Elmhurst Public Library creates online community for teenagers using Discord and Minecraft
December 16, 2020
Teenagers communicate and spend time together during the pandemic through Discord and Minecraft servers hosted by the Elmhurst Public Library.
Prior to the COVID-19 outbreak, the Teen Space acted as an area of the Elmhurst Public Library where teenagers exclusively could play games, study or socialize in many other ways. When the virus hit, that space, which was an important gathering place for many, had to close down. As an alternative, the library staff created the “EPL Teen Server” on Discord. Discord is a messaging platform where members can communicate through several voice or text channels. Currently, there are over 80 members of this Discord server.
“When everything shut down in March, it was a huge blow to the teen community, because we had a thriving Teen Space,” library staff Karen Stezowski said. “We had programs going pretty much most days in the Teen Space, and we had these very large Smash Bros tournaments. When the library shut down so quickly, that was on a Friday. The following Wednesday we were able to schedule our first Smash Bros tournament online, and that’s when the teen Discord was formed.”
The server hosts many different events usually reserved for the Teen Space.
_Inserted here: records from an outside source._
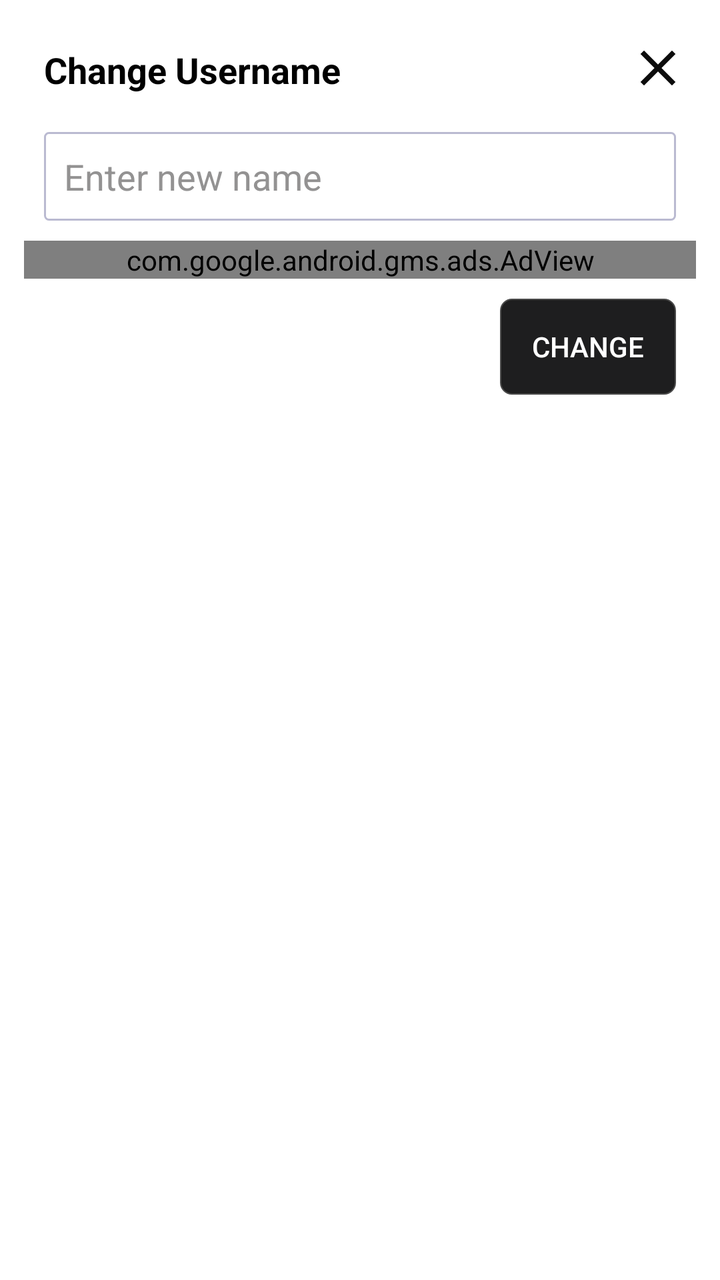
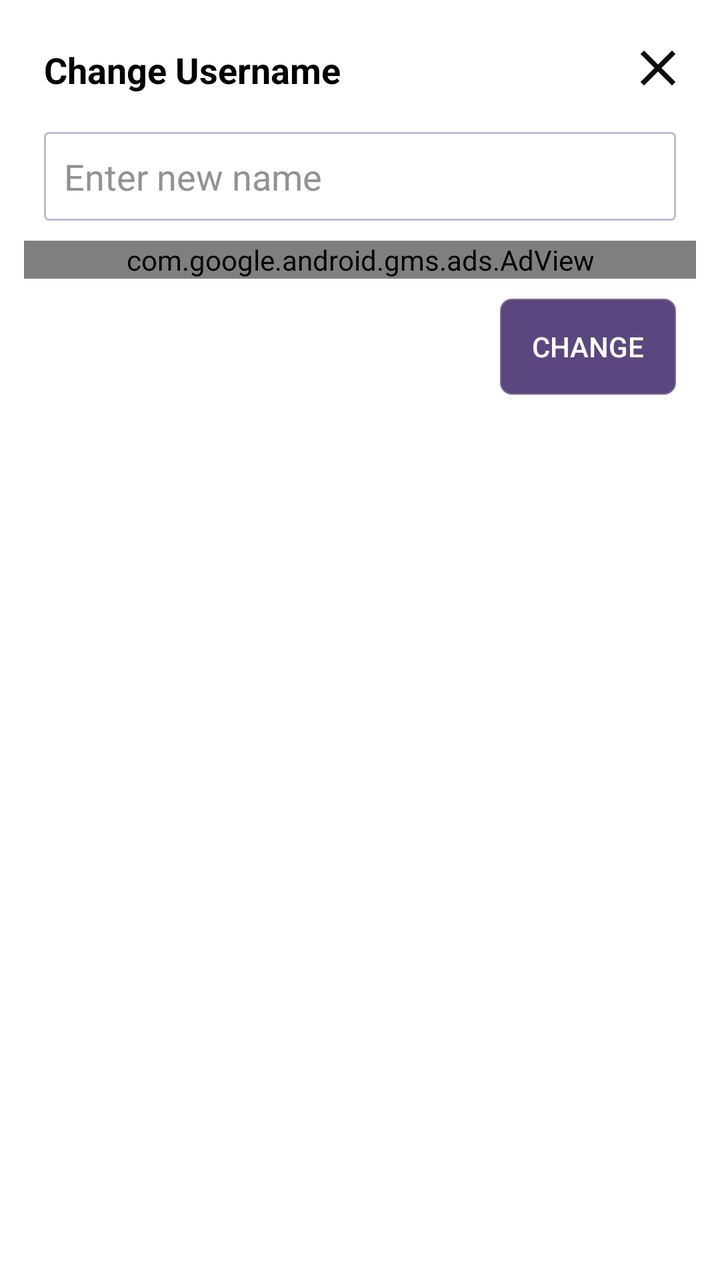

The first picture is an Android layout as it rendered before a commit; the second is the same layout after the commit. The layout source and the unified diff follow.
<!-- AndroidManifest.xml: application theme Theme.HisaabCalculator -->
<!-- res/layout/change_namelayoutdesign.xml -->
<?xml version="1.0" encoding="utf-8"?>
<LinearLayout xmlns:android="http://schemas.android.com/apk/res/android"
    android:layout_width="match_parent"
    android:padding="12dp"
    android:backgroundTint="@color/white"
    xmlns:ads="http://schemas.android.com/apk/res-auto"
    android:orientation="vertical"
    android:background="@drawable/loginbut"
    android:layout_height="wrap_content">
  <RelativeLayout
      android:layout_width="match_parent"
      android:layout_margin="2dp"
      android:layout_height="wrap_content"
      >
<TextView
    android:layout_width="wrap_content"
    android:layout_height="wrap_content"
    android:text="Change Username"
    android:textSize="18sp"
    android:paddingStart="8dp"
    android:paddingEnd="0dp"
    android:paddingTop="2dp"
    android:paddingBottom="0dp"
    android:textColor="@color/black"
    android:layout_centerVertical="true"
    android:textStyle="bold"
    />

      <ImageView
          android:id="@+id/changename_close"
          android:layout_width="30dp"
          android:layout_height="30dp"
          android:layout_alignParentEnd="true"
          android:layout_centerVertical="true"
          android:layout_marginStart="5dp"
          android:layout_marginTop="5dp"
          android:layout_marginEnd="2dp"
          android:layout_marginBottom="5dp"
          android:src="@drawable/baseline_close_24" />

  </RelativeLayout>
    <EditText
        android:layout_width="match_parent"
        android:layout_height="wrap_content"
        android:layout_margin="10dp"
        android:background="@drawable/rectangle_box"
        android:padding="10dp"
        android:id="@+id/changename_edit"
        android:singleLine="true"
        android:textColor="@color/black"
        android:hint="Enter new name"
        android:textColorHint="@color/gray"
        />
  <com.google.android.gms.ads.AdView
      android:layout_width="match_parent"
      android:layout_height="wrap_content"
      android:id="@+id/adViewchangename"
      android:layout_gravity="bottom"
      ads:adSize="BANNER"
      android:background="#F4F4F4"
      ads:adUnitId="@string/bannerid"
      />
    <androidx.appcompat.widget.AppCompatButton
        android:layout_width="wrap_content"
        android:layout_height="wrap_content"
        android:text="Change"
        android:padding="10dp"
        android:background="@drawable/border"
        android:backgroundTint="@color/backgrounddark"
        android:layout_gravity="end"
        android:layout_margin="10dp"
        android:id="@+id/changename_but"
        />
</LinearLayout>
<!-- resources referenced by this layout -->
<resources>
  <color name="backgrounddark"> #1E1E1F</color>
  <color name="black">#FF000000</color>
  <color name="gray">#939292</color>
  <color name="white">#FFFFFFFF</color>
  <!-- drawable baseline_close_24 (drawable) -->
  <vector android:height="24dp" android:tint="#0C0C0C"
      android:viewportHeight="24" android:viewportWidth="24"
      android:width="24dp" xmlns:android="http://schemas.android.com/apk/res/android">
      <path android:fillColor="@android:color/white" android:pathData="M19,6.41L17.59,5 12,10.59 6.41,5 5,6.41 10.59,12 5,17.59 6.41,19 12,13.41 17.59,19 19,17.59 13.41,12z"/>
  </vector>
  <!-- drawable border (drawable) -->
  <?xml version="1.0" encoding="utf-8"?>
  
  <shape xmlns:android="http://schemas.android.com/apk/res/android" android:shape="rectangle">
      <stroke
          android:color="#CC605F5F"
          android:width="1.2dp"
          />
  
      <corners
          android:radius="5.2dp"
          />
  
  </shape>
  <!-- drawable loginbut (drawable) -->
  <?xml version="1.0" encoding="utf-8"?>
  <shape xmlns:android="http://schemas.android.com/apk/res/android" android:shape="rectangle">
      <solid android:color="@color/primarydark"/>
      <corners android:radius="5dp"/>
  
  </shape>
  <!-- drawable rectangle_box (drawable) -->
  <?xml version="1.0" encoding="utf-8"?>
  
  <shape xmlns:android="http://schemas.android.com/apk/res/android"  android:shape="rectangle">
  
      <corners android:radius="1.9dp"  />
      <stroke android:width="1dp"
          android:color="#BABAD1"/>
  </shape>
  <string name="bannerid">ca-app-pub-6363323342247820/3625494200</string>
  <style name="Theme.HisaabCalculator" parent="Theme.MaterialComponents.DayNight.NoActionBar">
          
          <item name="colorPrimary">@color/primarylight</item>
          <item name="android:itemBackground">#2B2A2A</item>
          <item name="android:textColor">@color/white</item>
          <item name="android:insetTop">0dp</item>
          <item name="popupMenuBackground">@color/white</item>
          <item name="android:insetBottom">0dp</item>
          <item name="colorPrimaryVariant">@color/purple_700</item>
          <item name="colorOnPrimary">@color/white</item>
          
          <item name="colorSecondary">@color/itemdark</item>
          <item name="colorSecondaryVariant">@color/teal_700</item>
          <item name="colorOnSecondary">@color/black</item>
          <item name="android:fitsSystemWindows">true</item>
          <item name="android:windowFullscreen">false</item>
          
          <item name="android:statusBarColor" tools:targetApi="l">@color/primarylight</item>
          
      </style>
  <color name="primarydark">#5A4780</color>
  <color name="primarylight">#5E368F</color>
  <color name="purple_700">#E4E4E4</color>
  <color name="itemdark">#FF03DAC5</color>
  <color name="teal_700">#FF018786</color>
</resources>

<!-- the commit's change to res/layout/change_namelayoutdesign.xml (unified diff, before → after) -->
@@ -66,7 +66,7 @@
         android:text="Change"
         android:padding="10dp"
         android:background="@drawable/border"
-        android:backgroundTint="@color/backgrounddark"
+        android:backgroundTint="@color/primarydark"
         android:layout_gravity="end"
         android:layout_margin="10dp"
         android:id="@+id/changename_but"
<!-- resource entries referenced after the edit -->
@@ -1,6 +1,5 @@
 <!-- resources referenced by this layout -->
 <resources>
-  <color name="backgrounddark"> #1E1E1F</color>
   <color name="black">#FF000000</color>
   <color name="gray">#939292</color>
   <color name="white">#FFFFFFFF</color>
A comics illustrator for DC Comics is scheduled to speak to the Discord server and stream a drawing demonstration in a voice channel sometime in the near future. On top of this, there is an active Minecraft server, and the members of the Discord server will get together every other Friday to play party games. “Super Smash Bros”, a popular fighting game, has tournaments every week online.
“Before COVID, in the Teen Space, what we did for Smash Bros is we would bring in a few monitors, set them up in the windowsills, and then we would just play a bracket-style double-elimination tournament, “ junior Alex Carollo said. “We are still doing the bracket-style double elimination, except instead of in-person on the TV, we are doing it online through the bracket website.”
Along with the voice channels, the server also hosts several text channels where teenagers can talk about varying topics. Some of these include channels to talk about what you are currently reading or to ask for help on homework. One of the busiest channels is “original-content”, where people can post their original artwork or songs. Many others also give prompts to artists looking for something to create.
“Whenever I get stuck in a rut, I usually look to prompts for inspiration to get me working again,” sophomore Kayla Lorenz said. “Being given prompts by my friends is fun because it both challenges me and I get to make something for people.”
One of the largest projects for this community is their Minecraft server. The Minecraft server, also run by the library, is a place for teenagers to build a host of projects working together.
“Minecraft is a game about collaboration,” Discord moderator and York graduate David Rush said. “Especially during the pandemic where people are having difficulties being together, it’s harder to see your friends. This is a new format for socializing. It’s a way to bring people together to work on things.”
Every Monday, members of the community interested in Minecraft will get together in a voice call for, “Minecraft Monday”. Those interested will meet to help build projects, talk about Minecraft, or even take field trips to other servers. These field trips see one of the moderators visiting another Minecraft server outside of the library system and streaming its contents to the members of the call. While many of these servers represent places for players to have fun, they can also provide a learning opportunity.
“We take field trips to other servers all the time,” Stezowski said. “Probably the coolest one we’ve done recently was the Uncensored Library, by the Reporters without Borders. Reporters that have been threatened or murdered by their government, their work has been smuggled out of the country. These countries have clamped down on Google and such, but nobody has done anything about Minecraft. We read all of these amazing works of text from places like Saudi Arabia or Egypt in Minecraft.”
The EPL Teen Server currently acts as a place for teenagers of varying interests to socialize in a time where it can be difficult to get together in person. The members and staff aim to promote a positive community where people can discuss their passions without judgment or fear.
“The community is fantastic,” Stezowski said. “Genuinely, it is one of the nicest groups of kids. Making it a nice community is important to everyone who’s on there. When you think about it, it was born during the pandemic. It’s a lifeline to a lot of people who are really feeling down. And everyone works really hard to keep it a positive place.”